What is Pleural Effusion?
The thin membranes that line the lungs and the inside of the chest cavity, which help to lubricate and facilitate breathing, are called pleura. In some cases, an excess amount of fluid may develop between the layers of the pleura outside the lungs. This is known as pleural effusion.
Causes of Pleural Effusion
The common causes of pleural effusion include:
- Pulmonary embolism
- Lung or breast cancer
- Infections such as pneumonia or tuberculosis
- Complications due to an open-heart surgery
- Congestive heart failure
- Auto-immune disorders like lupus or rheumatoid arthritis
- Severe kidney disease
Symptoms of Pleural Effusion
Signs and symptoms of pleural effusion include:
- Chest pain
- Dry cough
- Shortness of breath
- Difficulty taking deep breaths
- Persistent hiccups
- Fatigue with physical activity
Diagnosis of Pleural Effusion

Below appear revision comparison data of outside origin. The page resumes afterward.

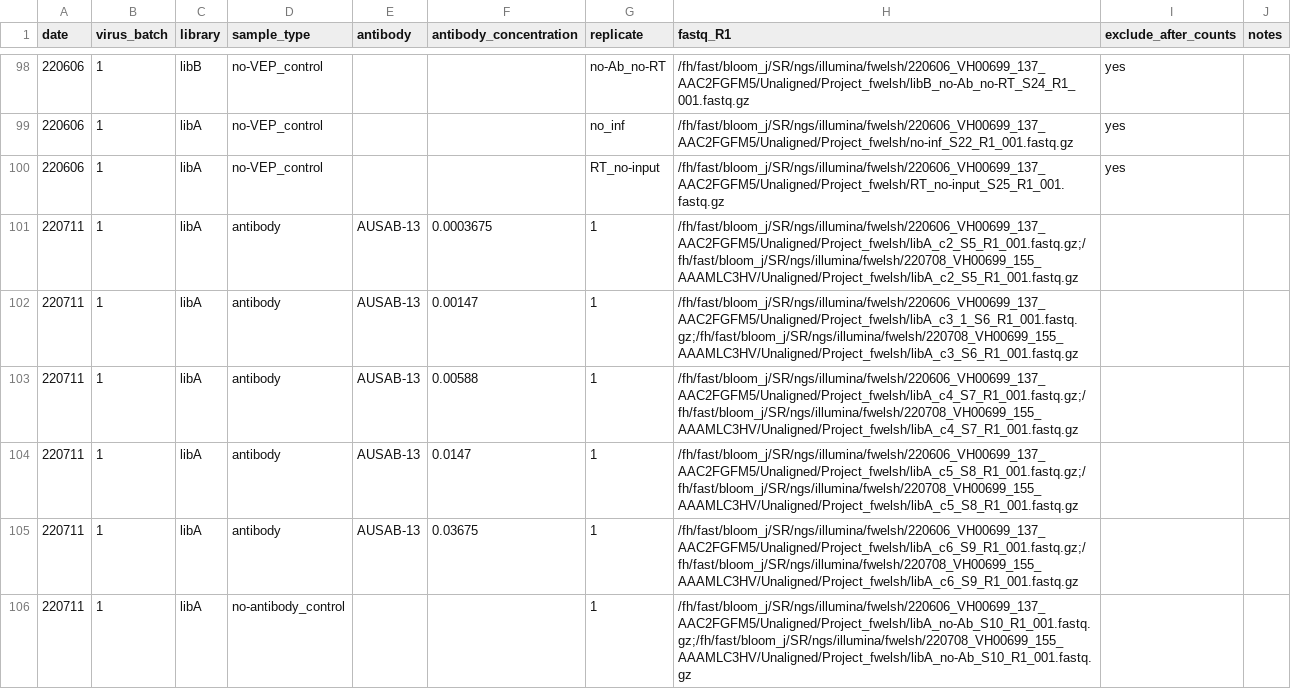
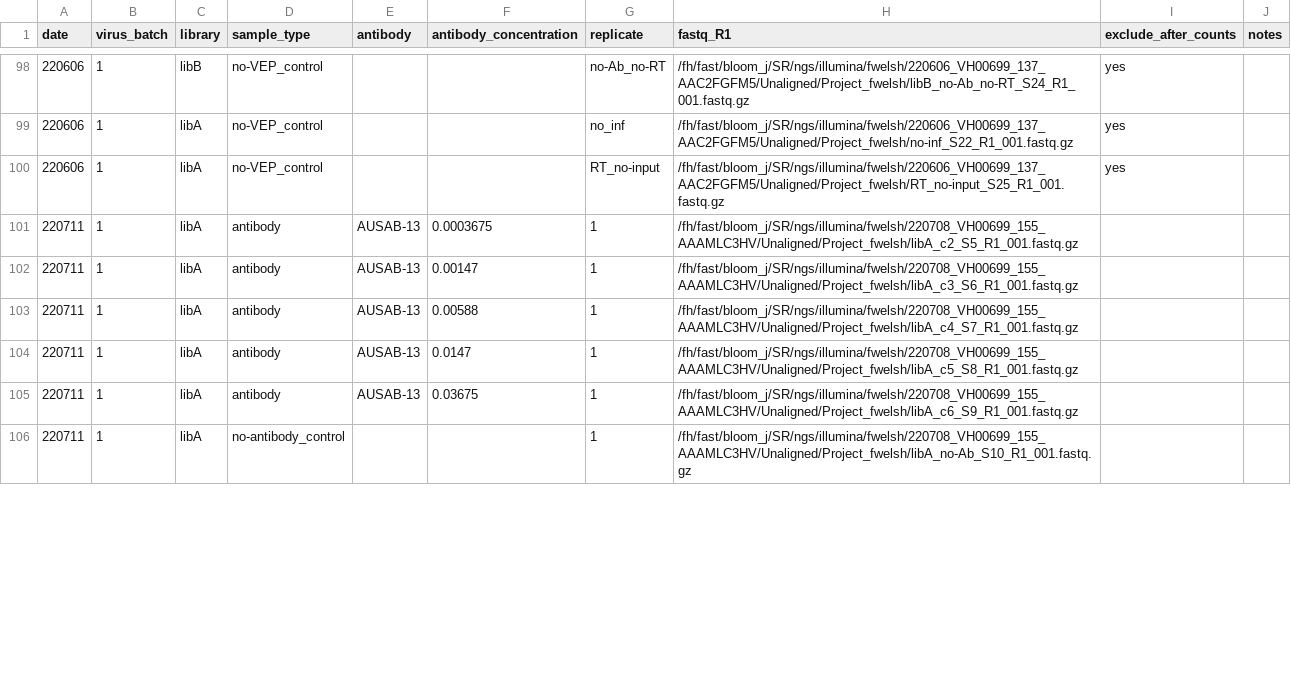
Before and after one commit to dms-vep/flu_h3_hk19_dms, a CSV file: data/barcode_runs.csv, drawn as a sheet; only a part is shown, gaps mark what is left out; the diff covers the shown part only.

Commit message:
reduce to single fastq from P3 run for all 220711 samples
pipeline doesnt allow for duplicated fastq files under different samples. Will just combine reads manually in scratch notebooks later.

```diff
--- a/data/barcode_runs.csv
+++ b/data/barcode_runs.csv
@@ -100,7 +100,7 @@ date,virus_batch,library,sample_type,antibody,antibody_concentration,replicate,f
 220606,1,libA,no-VEP_control,,,RT_no-input,/fh/fast/bloom_j/SR/ngs/illumina/fwelsh/220606_VH00699_137_AAC2FGFM5/Unaligned/Project_fwelsh/RT_no-input_S25_R1_001.fastq.gz,yes,
-220711,1,libA,antibody,AUSAB-13,0.0003675,1,/fh/fast/bloom_j/SR/ngs/illumina/fwelsh/220606_VH00699_137_AAC2FGFM5/Unaligned/Project_fwelsh/libA_c2_S5_R1_001.fastq.gz;/fh/fast/bloom_j/SR/ngs/illumina/fwelsh/220708_VH00699_155_AAAMLC3HV/Unaligned/Project_fwelsh/libA_c2_S5_R1_001.fastq.gz,,
-220711,1,libA,antibody,AUSAB-13,0.00147,1,/fh/fast/bloom_j/SR/ngs/illumina/fwelsh/220606_VH00699_137_AAC2FGFM5/Unaligned/Project_fwelsh/libA_c3_1_S6_R1_001.fastq.gz;/fh/fast/bloom_j/SR/ngs/illumina/fwelsh/220708_VH00699_155_AAAMLC3HV/Unaligned/Project_fwelsh/libA_c3_S6_R1_001.fastq.gz,,
-220711,1,libA,antibody,AUSAB-13,0.00588,1,/fh/fast/bloom_j/SR/ngs/illumina/fwelsh/220606_VH00699_137_AAC2FGFM5/Unaligned/Project_fwelsh/libA_c4_S7_R1_001.fastq.gz;/fh/fast/bloom_j/SR/ngs/illumina/fwelsh/220708_VH00699_155_AAAMLC3HV/Unaligned/Project_fwelsh/libA_c4_S7_R1_001.fastq.gz,,
-220711,1,libA,antibody,AUSAB-13,0.0147,1,/fh/fast/bloom_j/SR/ngs/illumina/fwelsh/220606_VH00699_137_AAC2FGFM5/Unaligned/Project_fwelsh/libA_c5_S8_R1_001.fastq.gz;/fh/fast/bloom_j/SR/ngs/illumina/fwelsh/220708_VH00699_155_AAAMLC3HV/Unaligned/Project_fwelsh/libA_c5_S8_R1_001.fastq.gz,,
-220711,1,libA,antibody,AUSAB-13,0.03675,1,/fh/fast/bloom_j/SR/ngs/illumina/fwelsh/220606_VH00699_137_AAC2FGFM5/Unaligned/Project_fwelsh/libA_c6_S9_R1_001.fastq.gz;/fh/fast/bloom_j/SR/ngs/illumina/fwelsh/220708_VH00699_155_AAAMLC3HV/Unaligned/Project_fwelsh/libA_c6_S9_R1_001.fastq.gz,,
-220711,1,libA,no-antibody_control,,,1,/fh/fast/bloom_j/SR/ngs/illumina/fwelsh/220606_VH00699_137_AAC2FGFM5/Unaligned/Project_fwelsh/libA_no-Ab_S10_R1_001.fastq.gz;/fh/fast/bloom_j/SR/ngs/illumina/fwelsh/220708_VH00699_155_AAAMLC3HV/Unaligned/Project_fwelsh/libA_no-Ab_S10_R1_001.fastq.gz,,
+220711,1,libA,antibody,AUSAB-13,0.0003675,1,/fh/fast/bloom_j/SR/ngs/illumina/fwelsh/220708_VH00699_155_AAAMLC3HV/Unaligned/Project_fwelsh/libA_c2_S5_R1_001.fastq.gz,,
+220711,1,libA,antibody,AUSAB-13,0.00147,1,/fh/fast/bloom_j/SR/ngs/illumina/fwelsh/220708_VH00699_155_AAAMLC3HV/Unaligned/Project_fwelsh/libA_c3_S6_R1_001.fastq.gz,,
+220711,1,libA,antibody,AUSAB-13,0.00588,1,/fh/fast/bloom_j/SR/ngs/illumina/fwelsh/220708_VH00699_155_AAAMLC3HV/Unaligned/Project_fwelsh/libA_c4_S7_R1_001.fastq.gz,,
+220711,1,libA,antibody,AUSAB-13,0.0147,1,/fh/fast/bloom_j/SR/ngs/illumina/fwelsh/220708_VH00699_155_AAAMLC3HV/Unaligned/Project_fwelsh/libA_c5_S8_R1_001.fastq.gz,,
+220711,1,libA,antibody,AUSAB-13,0.03675,1,/fh/fast/bloom_j/SR/ngs/illumina/fwelsh/220708_VH00699_155_AAAMLC3HV/Unaligned/Project_fwelsh/libA_c6_S9_R1_001.fastq.gz,,
+220711,1,libA,no-antibody_control,,,1,/fh/fast/bloom_j/SR/ngs/illumina/fwelsh/220708_VH00699_155_AAAMLC3HV/Unaligned/Project_fwelsh/libA_no-Ab_S10_R1_001.fastq.gz,,
```
Also changed, not shown: 6 edited cells elsewhere in this file.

Your doctor will review your medical history and symptoms and a physical examination will be conducted. During the physical examination, your doctor uses a stethoscope to listen to your heart and lungs while you breathe. Diagnostic tests that may be ordered include:
- Chest X-ray: You may be asked to lie on your side during the x-ray procedure to better visualize the pleural effusion. Generally, air spaces appear black on X-rays, while effusion appears white in color.
- CT scan: A CT scanner may be used to obtain a more detailed view of your entire chest.
- Ultrasound: An ultrasound can recreate an image of the structures inside the body using sound waves and display it on a video screen, helping your doctor identify the presence of fluid between the layers of the pleura.
- Thoracentesis: Your doctor will take a fluid sample from your chest by inserting a tube called a catheter along with a needle between your ribs into the pleural space. This fluid will be later tested in a lab to confirm the diagnosis. The fluid taken from your pleura space may be examined so as to obtain a proper understanding of the condition.
Treatment for Pleural Effusion
Treatments for pleural effusion include:
- Medications: If the pleural effusion is not very severe, medications such as antibiotics or diuretics may be enough to treat the condition.
- Draining fluid: This treatment method involves the use of a chest tube or a long-term catheter inserted into the pleural space through a small incision in the chest wall to drain the pleural effusion.
- Pleurodesis: In this treatment method, your doctor will drain out the fluid from your chest using a needle or tube and then inject a drug into the space between the layers of the pleura. Usually, the injected drug is a talc mixture, which causes the layers to stick together, preventing future fluid collection.
- Surgery: Surgical procedures may be used in cases when the effective draining of fluid is not possible. The surgery used includes:
- Video-assisted thoracoscopic surgery (VATS): This procedure is effective in managing pleural effusion that is difficult to drain or recurs due to malignancy. Sterile talc or an antibiotic may be injected into the space between the layers during the time of surgery to prevent future fluid buildup.
- Thoracotomy: This procedure involves the surgical removal of all the fibrous tissues and infectious material from the pleura. You may have chest tubes for two days to two weeks after the surgery to completely remove the fluid.